### What is expected
Please return every line in the entries below with the word "shown" in it.

Data for this exercise START

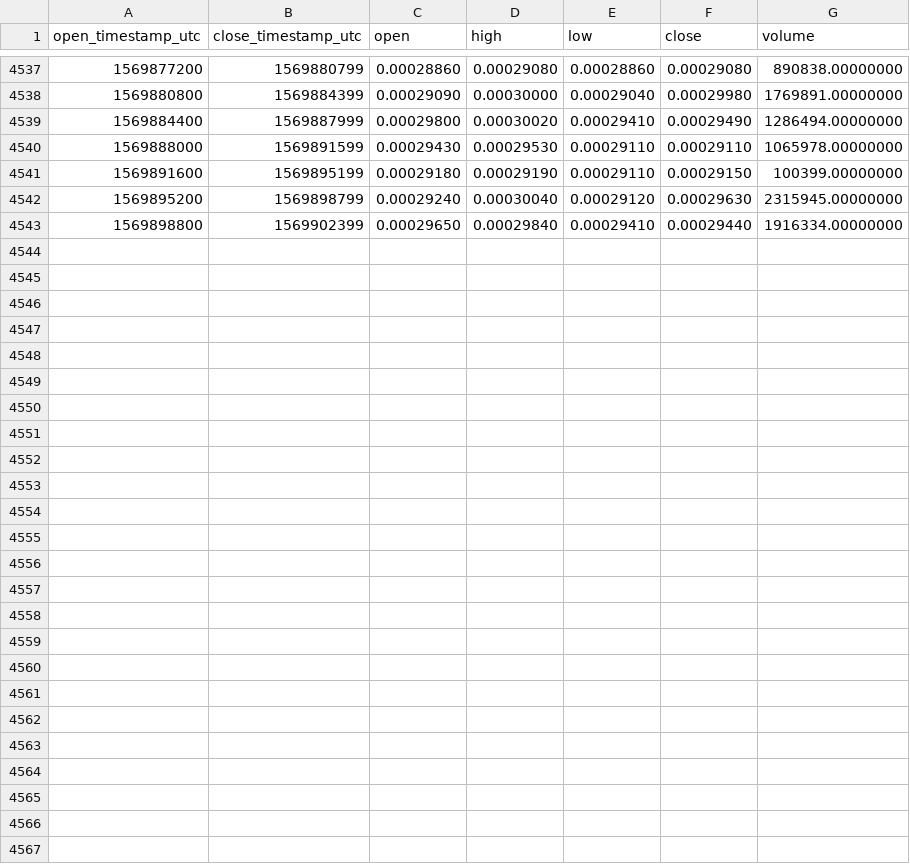
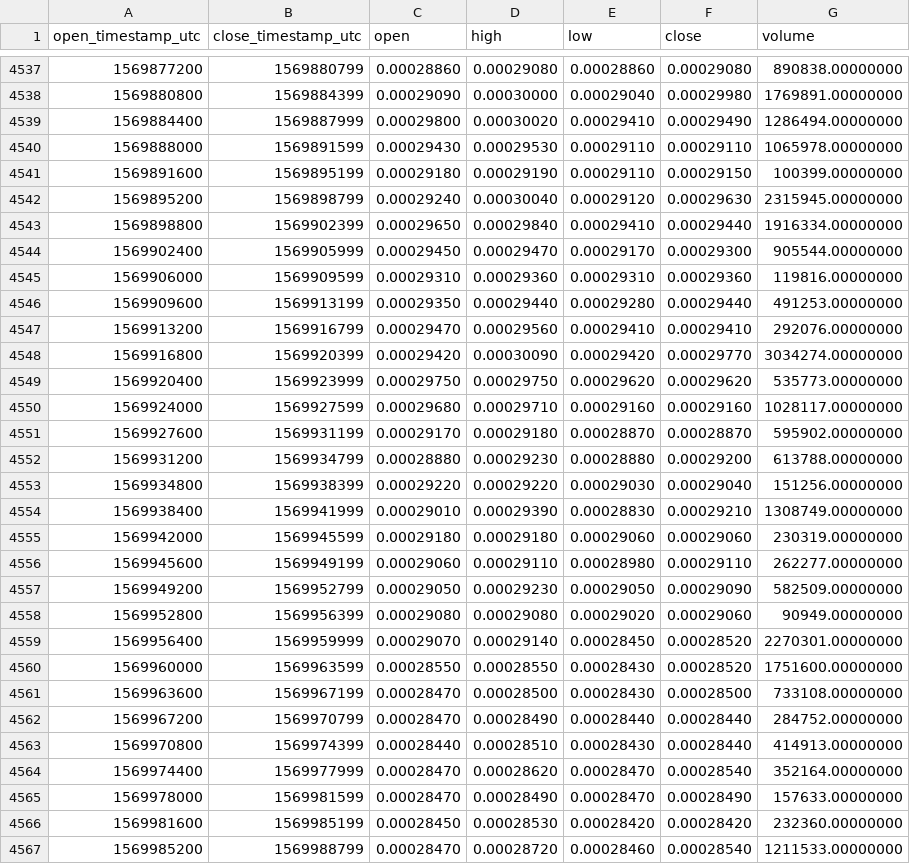
Before and after one commit to cryptobigbro/binance-CELRBNB, a CSV file: binance-CELRBNB-1h.csv, drawn as a sheet; only a part is shown, gaps mark what is left out; the diff names each change by its address in the sheet, - before the commit and + after, or states it on an @@ line.

Commit message:
Update OHLCV data.

```diff
--- a/binance-CELRBNB-1h.csv
+++ b/binance-CELRBNB-1h.csv
+row 4544: 1569902400 | 1569905999 | 0.00029450 | 0.00029470 | 0.00029170 | 0.00029300 | 905544.00000000
+row 4545: 1569906000 | 1569909599 | 0.00029310 | 0.00029360 | 0.00029310 | 0.00029360 | 119816.00000000
+row 4546: 1569909600 | 1569913199 | 0.00029350 | 0.00029440 | 0.00029280 | 0.00029440 | 491253.00000000
+row 4547: 1569913200 | 1569916799 | 0.00029470 | 0.00029560 | 0.00029410 | 0.00029410 | 292076.00000000
+row 4548: 1569916800 | 1569920399 | 0.00029420 | 0.00030090 | 0.00029420 | 0.00029770 | 3034274.00000000
+row 4549: 1569920400 | 1569923999 | 0.00029750 | 0.00029750 | 0.00029620 | 0.00029620 | 535773.00000000
+row 4550: 1569924000 | 1569927599 | 0.00029680 | 0.00029710 | 0.00029160 | 0.00029160 | 1028117.00000000
+row 4551: 1569927600 | 1569931199 | 0.00029170 | 0.00029180 | 0.00028870 | 0.00028870 | 595902.00000000
+row 4552: 1569931200 | 1569934799 | 0.00028880 | 0.00029230 | 0.00028880 | 0.00029200 | 613788.00000000
+row 4553: 1569934800 | 1569938399 | 0.00029220 | 0.00029220 | 0.00029030 | 0.00029040 | 151256.00000000
+row 4554: 1569938400 | 1569941999 | 0.00029010 | 0.00029390 | 0.00028830 | 0.00029210 | 1308749.00000000
+row 4555: 1569942000 | 1569945599 | 0.00029180 | 0.00029180 | 0.00029060 | 0.00029060 | 230319.00000000
+row 4556: 1569945600 | 1569949199 | 0.00029060 | 0.00029110 | 0.00028980 | 0.00029110 | 262277.00000000
+row 4557: 1569949200 | 1569952799 | 0.00029050 | 0.00029230 | 0.00029050 | 0.00029090 | 582509.00000000
+row 4558: 1569952800 | 1569956399 | 0.00029080 | 0.00029080 | 0.00029020 | 0.00029060 | 90949.00000000
+row 4559: 1569956400 | 1569959999 | 0.00029070 | 0.00029140 | 0.00028450 | 0.00028520 | 2270301.00000000
+row 4560: 1569960000 | 1569963599 | 0.00028550 | 0.00028550 | 0.00028430 | 0.00028520 | 1751600.00000000
+row 4561: 1569963600 | 1569967199 | 0.00028470 | 0.00028500 | 0.00028430 | 0.00028500 | 733108.00000000
+row 4562: 1569967200 | 1569970799 | 0.00028470 | 0.00028490 | 0.00028440 | 0.00028440 | 284752.00000000
+row 4563: 1569970800 | 1569974399 | 0.00028440 | 0.00028510 | 0.00028430 | 0.00028440 | 414913.00000000
+row 4564: 1569974400 | 1569977999 | 0.00028470 | 0.00028620 | 0.00028470 | 0.00028540 | 352164.00000000
+row 4565: 1569978000 | 1569981599 | 0.00028470 | 0.00028490 | 0.00028470 | 0.00028490 | 157633.00000000
+row 4566: 1569981600 | 1569985199 | 0.00028450 | 0.00028530 | 0.00028420 | 0.00028420 | 232360.00000000
+row 4567: 1569985200 | 1569988799 | 0.00028470 | 0.00028720 | 0.00028460 | 0.00028540 | 1211533.00000000
```
Also changed, not shown: binance-CELRBNB-1d.csv.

Data for this exercise END

### Your response
Before and after one commit to cryptobigbro/binance-CELRBNB, a CSV file: binance-CELRBNB-1h.csv, drawn as a sheet; only a part is shown, gaps mark what is left out; the diff names each change by its address in the sheet, - before the commit and + after, or states it on an @@ line.
Also changed, not shown: binance-CELRBNB-1d.csv.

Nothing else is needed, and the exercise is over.